Virginia COVID-19 survivor had 'paralyzing' pain, 'feeling of suffocating'

'Someone standing on your chest not being able to breathe... People don’t understand'
Posted at 8:22 PM, Jul 12, 2020
and last updated 2020-07-13 02:00:02-04

MIDLOTHIAN, Va. -- As Virginia saw a jump in COVID-19 cases over the weekend, a survivor of the virus and an infectious disease epidemiologist warn the pandemic is far from over.

Thomas Bryan spoke Sunday from the comfort of his Midlothian home -- a place just a few months ago, he wasn't sure he would ever see again.

"I was already starting to hear stories of people going to the hospital and not coming back, and so I tried to make preparations here and I started thinking about what would happen if I didn’t come back here."

Thomas Bryan
Thomas Bryan

Bryan contracted COVID-19 on a business trip to San Francisco in March, and after being discharged from a California emergency room without a COVID test, he flew back to Virginia. Only to find himself back in the hospital two days later. This time at Johnston Willis ICU.

"Incredible physical pain. Just huge amounts of unbelievable blinding, paralyzing back pain. It just hurt a lot," Bryan said. "And that combined with a really high fever."

As his conditioned worsened, Bryan said breathing got harder. It nearly took his life.

"The feeling of suffocating -- someone standing on your chest not being able to breathe," Bryan said. "I think people don’t understand that they are risking being as sick as that."

Over the weekend the Virginia Department of Health reported ajump in COVID-19 cases with a total of 70,670 cases Sunday -- up 888 from Saturday.

Infectious Disease Epidemiologist Richard Wenzel said now is the time to be cautious -- especially when it comes to indoor activities.

"The risk of infection indoors is probably 20 times -- and in some studies in Asia -- 30 times greater than outdoors," Wenzel said.

He said wearing a mask, practicing social distancing and good hygiene, and staying outdoors is the best way you can protect yourself.

"It literally takes one mistake to change your life and your family’s life," Bryan said. "People are done with COVID. They’re tired of being home. They’re tired of being locked away in quarantine or isolation. But COVID is clearly not done with us. And we have to get our heads around the fact that we have to play by its rules. It has no intention of playing by ours."

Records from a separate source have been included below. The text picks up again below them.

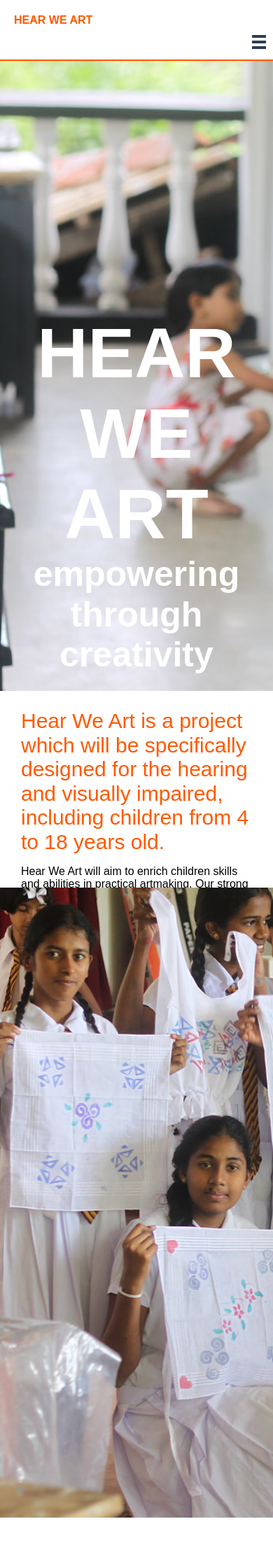
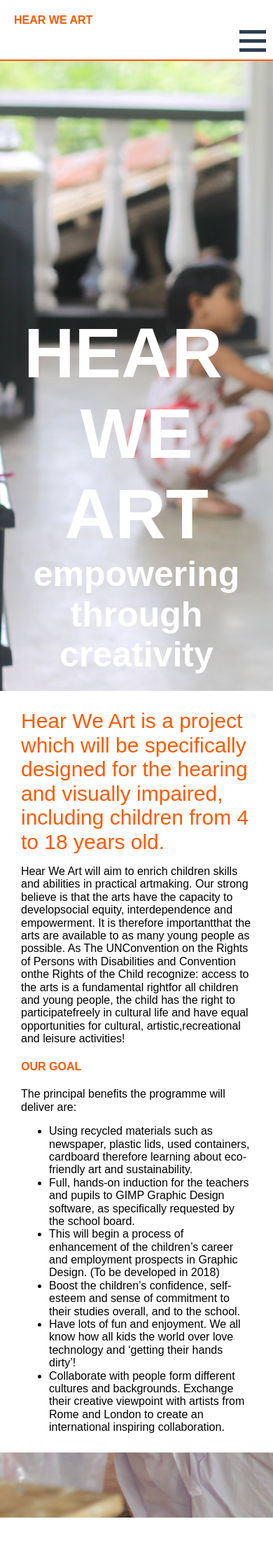
Before and after one commit to emilianobovetti/hearweart, a Jekyll site: the page built from index.html, in a window 390 px wide. Shown: the top 2240 px of the page at 70% size. Built offline with Jekyll 4.4.1, drawn with Linux system fonts in a browser that asks for light colours; nearby versions of some CDN libraries; library files that are not in the unit come from our copies.

Commit message:
better hamburger and fixed z-index on chrome

```diff
--- a/assets/css/_sass/_hamburger.scss
+++ b/assets/css/_sass/_hamburger.scss
@@ -1,5 +1,5 @@
 .hamburger {
-  font-size: 20px;
+  font-size: 38px;
 
   display: inline-block;
 
@@ -19,11 +19,11 @@
   }
 
   &.hamburger-cancel.active:before {
-    transform: translateY(.4em) rotate(135deg);
+    transform: translateY(13px) rotate(135deg);
   }
 
   &.hamburger-cancel.active:after {
-    transform: translateY(-.4em) rotate(-135deg);
+    transform: translateY(-13px) rotate(-135deg);
   }
 }
 
@@ -46,8 +46,8 @@
 .hamburger:after {
   display: block;
   width: 100%;
-  height: .2em;
-  margin: 0 0 .2em;
+  height: 5px;
+  margin: 0 0 8px;
   transition:
     transform .2s ease-in-out,
     background .2s ease-in-out;
--- a/assets/css/_sass/_header.scss
+++ b/assets/css/_sass/_header.scss
@@ -71,7 +71,7 @@
 
 #nav-toggle {
   position: relative;
-  bottom: 8px;
+  bottom: 15px;
   right: 10px;
   z-index: 20;
   float: right;
--- a/assets/css/_sass/_home.scss
+++ b/assets/css/_sass/_home.scss
@@ -2,6 +2,7 @@
   transform: translate3d(0, 0, 0);
   min-height: 100vh;
   background: white;
+  position: relative;
   z-index: 2;
 
   h1, h2, h3, h4, h5, h6 {
```
Also changed, not shown: 1 other file.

Bryan said he was successfully able to donate convalescent plasma on June 4, which was used to benefit two patients in Winchester.

"Which was incredibly heartening and encouraging to me that after all I'd been through, that I would be able to do something to help people who are currently as sick as I was at the beginning of this," Bryan said. "It seems like the least I could do after everything I've been through -- if I could spare those patients and their families the pain that I had been through in any way, than it was worth it."

Gov. Ralph Northam and the Virginia Emergency Support team planned to hold a press conference on Tuesday at 2 p.m. to provide updates on Virginia's COVID-19 response.

Depend on CBS 6 News and for the most complete coverage of the COVID-19 pandemic.

COVID-19 Precautions

Most patients with COVID-19 have mild to moderate symptoms. However, in a small proportion of patients, COVID-19 can lead to more severe illness, including death, particularly among those who are older or those who have chronic medical conditions.

COVID-19 spreads primarily through respiratory droplets produced when an infected person coughs or sneezes.

Symptoms include fever, cough, and difficulty breathing. Symptoms appear within 14 days of being exposed to an infectious person.

Virginia health officials urged the following precautions:

  • Wash your hands often with soap and water for at least 20 seconds.
  • Use an alcohol-based hand sanitizer only if soap and water are not available.
  • Avoid touching your eyes, nose, and mouth.Cover your mouth and nose with a tissue or your sleeve (not your hands) when coughing or sneezing.
  • Clean and disinfect frequently touched objects and surfaces.Stay home when you are sick.
  • Avoid contact with sick people.Avoid non-essential travel.